San Diego’s Illumina will no longer buy Pacific Biosciences for $1.2 billion, a decision the companies reached following antitrust action on both sides of the pond.
Pacific Biosciences, or PacBio, had the potential to add another dimension to Illumina’s DNA-reading technology that’s backbone of everything from ancestry tests to prenatal screening.
But last month, the U.S. Federal Trade Commission moved to block the transaction, and the U.K.’s Competition and Markets Authority in October said it might do the same.
Per a Jan. 2 announcement, Illumina will pay a $98 million break-up fee to PacBio. But PacBio must repay the money if it strikes an agreement to be acquired by Sept. 30 and consummates the deal within two years, according to regulatory filings.
Illumina climbed to the top of the DNA sequencing market with short-read sequencing that amplifies snippets of DNA. PacBio can decode lengthier chunks of DNA, a niche that’s preferable when examining microbial genomes, for instance.
“We are disappointed that our customers and other stakeholders will not realize the powerful advantages of integrating the sequencing capabilities of our two companies,” said Michael Hunkapiller, CEO of PacBio, in a joint statement.
Illumina CEO Francis deSouza said the company would, “continue to look for ways to increase the impact and benefit of sequencing technologies for researchers, clinicians, and most importantly, patients.”
The companies mutually agreed to drop the deal given what has already been a lengthy regulatory process and uncertainty over how it would turn out, they said. The acquisition, announced in November 2018, was originally supposed to close last summer.
In an administrative complaint, the FTC alleged that Illumina is seeking to shore up its monopoly in DNA sequencing by eliminating PacBio as a competitor.
The complaint set the course for a formal hearing before an administrative law judge — but not until August. The agency also said if need be it would seek a temporary restraining order and a preliminary injunction in federal court.
PacBio in recent years has increased the accuracy and lowered the cost of its sequencing systems, making the company a “closer alternative to Illumina than ever before,” the complaint said.
PacBio — headquartered in Menlo Park, California — is one of only three other companies that manufactures and sells next-generation sequencing systems, according to the FTC.

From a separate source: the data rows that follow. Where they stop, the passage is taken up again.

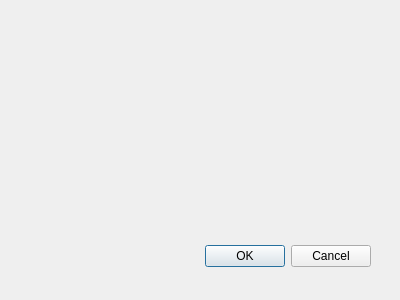
15831944/CNControl, file configurationdialog.ui: the form before one commit.
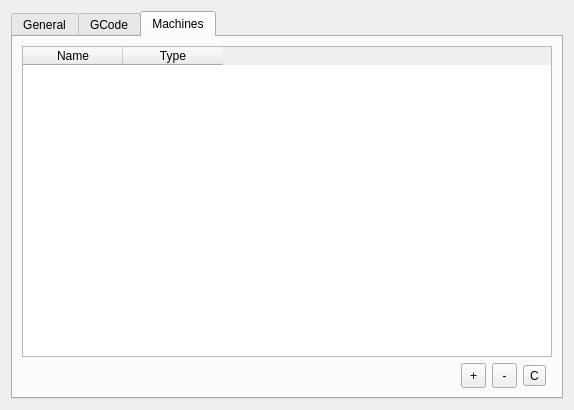
The form after the commit. The open tabs and pages were chosen to show the change.

```diff
--- a/configurationdialog.ui
+++ b/configurationdialog.ui
@@ -6,29 +6,118 @@
    <rect>
     <x>0</x>
     <y>0</y>
-    <width>400</width>
-    <height>300</height>
+    <width>574</width>
+    <height>410</height>
    </rect>
   </property>
   <property name="windowTitle">
    <string>Dialog</string>
   </property>
-  <widget class="QDialogButtonBox" name="buttonBox">
-   <property name="geometry">
-    <rect>
-     <x>30</x>
-     <y>240</y>
-     <width>341</width>
-     <height>32</height>
-    </rect>
-   </property>
-   <property name="orientation">
-    <enum>Qt::Horizontal</enum>
-   </property>
-   <property name="standardButtons">
-    <set>QDialogButtonBox::Cancel|QDialogButtonBox::Ok</set>
-   </property>
-  </widget>
+  <layout class="QGridLayout" name="gridLayout">
+   <item row="0" column="0">
+    <widget class="QTabWidget" name="tabWidget">
+     <property name="currentIndex">
+      <number>0</number>
+     </property>
+     <widget class="QWidget" name="tab">
+      <attribute name="title">
+       <string>General</string>
+      </attribute>
+     </widget>
+     <widget class="QWidget" name="tab_2">
+      <attribute name="title">
+       <string>GCode</string>
+      </attribute>
+     </widget>
+     <widget class="QWidget" name="tab_3">
+      <attribute name="title">
+       <string>Machines</string>
+      </attribute>
+      <layout class="QGridLayout" name="gridLayout_2">
+       <item row="0" column="0" colspan="2">
+        <widget class="QTableWidget" name="machinesTableWidget">
+         <column>
+          <property name="text">
+           <string>Name</string>
+          </property>
+         </column>
+         <column>
+          <property name="text">
+           <string>Type</string>
+          </property>
+         </column>
+        </widget>
+       </item>
+       <item row="1" column="0">
+        <layout class="QHBoxLayout" name="horizontalLayout">
+         <property name="topMargin">
+          <number>0</number>
+         </property>
+         <item>
+          <spacer name="horizontalSpacer">
+           <property name="orientation">
+            <enum>Qt::Horizontal</enum>
+           </property>
+           <property name="sizeHint" stdset="0">
+            <size>
+             <width>40</width>
+             <height>20</height>
+            </size>
+           </property>
+          </spacer>
+         </item>
+         <item>
+          <widget class="QToolButton" name="addMachineToolButton">
+           <property name="minimumSize">
+            <size>
+             <width>25</width>
+             <height>25</height>
+            </size>
+           </property>
+           <property name="maximumSize">
+            <size>
+             <width>25</width>
+             <height>25</height>
+            </size>
+           </property>
+           <property name="text">
+            <string>+</string>
+           </property>
+          </widget>
+         </item>
+         <item>
+          <widget class="QToolButton" name="supprMachineToolButton">
+           <property name="minimumSize">
+            <size>
+             <width>25</width>
+             <height>25</height>
+            </size>
+           </property>
+           <property name="maximumSize">
+            <size>
+             <width>25</width>
+             <height>25</height>
+            </size>
+           </property>
+           <property name="text">
+            <string>-</string>
+           </property>
+          </widget>
+         </item>
+         <item>
+          <widget class="QToolButton" name="configMachineToolButton">
+           <property name="text">
+            <string>C</string>
+           </property>
+          </widget>
+         </item>
+        </layout>
+       </item>
+      </layout>
+     </widget>
+    </widget>
+   </item>
+  </layout>
  </widget>
  <resources/>
  <connections>
```
Left out of the diff: 35 changed lines with no effect on the pictures.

“This deal threatened to let a monopolist extinguish nascent competition in a growing health care market: next-generation DNA sequencing,” said Gail Levine, deputy director of the FTC’s bureau of competition, in a statement following the deal being scrapped.
Observers viewed the FTC’s move as the death knell of the tie-up. At that time, analyst Puneet Souda with SVB Leerink said he believed the unraveling would have limited impact on Illumina’s growth trajectory, both in the short term and long term.
Fast-growing markets like liquid biopsy, Souda said, depend on Illumina’s short-read abilities.
“Although the complementary nature and possible new product introductions from the combined entity would be compelling (combined data and insights into parts of genomes not accessible), short-read sequencing will continue to be the main driver of revenue growth for [Illumina],” he said in a search note.
Beyond the FTC, the U.K.’s Competition and Markets Authority, or CMA, in preliminary October findings said it was inclined to block the deal to preserve competition in the DNA sequencing market.
In hopes of swaying CMA, Illumina in November said if the deal gets the green light it would grant royalty-free licenses to third parties developing long-read sequencing. The proposal would remove a barrier to entry, Illumina said.
Besides the break-up fee, Illumina in a regulatory filing said it would make good on its promise to pay PacBio a total of $34 million by March. Illumina agreed to do so last year to extend the transaction deadline and help fund PacBio’s operations.
Similar to the break-up fee, PacBio would have to pay back the $34 million if within two years it’s acquired or raises $100 million in equity or debt financing.
PacBio has struggled to commercialize its technology, while Illumina was positioned to make long-read sequencing financially viable, analysts said.